Your journey towards reuniting with your family after immigrating (and possibly naturalizing) in the United States depends largely on their ability to get a visa. Given the complexities associated with this process (and the relative lack of visas available compared to the number of those wanting to enter the country), you may have concerns about this happening in a timely manner.
Yet not to worry; one of the foundational principles of U.S. immigration policy is family reunification. Thus, laws exist to facilitate this process (chief among them being the Immigration and Nationality Act).
Visa availability for immediate family members
Per the American Immigration Council, the INA mandates the allotment of at least 226,000 visas for family immigration purposes. Family-based immigration quotas stipulate who gets those visas (and in what order).
For example, if you have an immediate relative looking to come to the U.S. (and you are a naturalized U.S. citizen), they have access to an unlimited number of visas earmarked for this purpose. in the context of this particular program, an “immediate relative” is a spouse, parent or unmarried minor child.
Quotas for other relatives

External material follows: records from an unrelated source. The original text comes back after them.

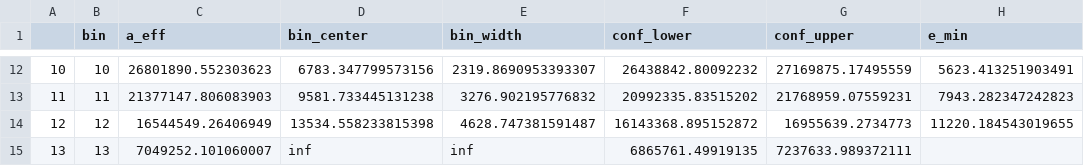
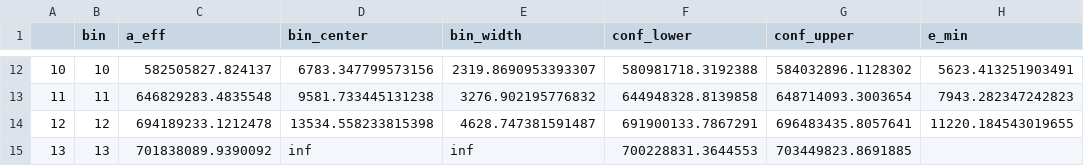
Before and after one commit to mirkobunse/QUnfold.jl, a CSV file: experiments/data/fact/acceptance.csv, drawn as a sheet; only a part is shown, gaps mark what is left out; the diff covers the shown part only; the diff names each change by its address in the sheet, - before the commit and + after, or states it on an @@ line.

```diff
--- a/experiments/data/fact/acceptance.csv
+++ b/experiments/data/fact/acceptance.csv
-C12 (a_eff): 26801890.552303623
+C12 (a_eff): 582505827.824137
-F12 (conf_lower): 26438842.80092232
+F12 (conf_lower): 580981718.3192388
-G12 (conf_upper): 27169875.17495559
+G12 (conf_upper): 584032896.1128302
-C13 (a_eff): 21377147.806083903
+C13 (a_eff): 646829283.4835548
-F13 (conf_lower): 20992335.83515202
+F13 (conf_lower): 644948328.8139858
-G13 (conf_upper): 21768959.07559231
+G13 (conf_upper): 648714093.3003654
-C14 (a_eff): 16544549.26406949
+C14 (a_eff): 694189233.1212478
-F14 (conf_lower): 16143368.895152872
+F14 (conf_lower): 691900133.7867291
-G14 (conf_upper): 16955639.2734773
+G14 (conf_upper): 696483435.8057641
-C15 (a_eff): 7049252.101060007
+C15 (a_eff): 701838089.9390092
-F15 (conf_lower): 6865761.49919135
+F15 (conf_lower): 700228831.3644553
-G15 (conf_upper): 7237633.989372111
+G15 (conf_upper): 703449823.8691885
```
Also changed, not shown: 30 edited cells elsewhere in this file, 5 other files.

After considering visa numbers for immediate relatives, authorities then divide up the remaining visas allotted for family immigration across the following five categories:
- Unmarried adult children of U.S. citizens
- Spouses and minor children of legal permanent residents
- Unmarried adult children of legal permanent residents
- Married adult children of U.S. citizens
- Siblings of U.S. citizens
Unused visas from any of the categories related to citizens roll over into the next category. In addition, any visas not distributed through the employee-preference program become available for family-based immigration. All this means is that annually, as many as 480,000 visas exist for family members looking to join you in the U.S.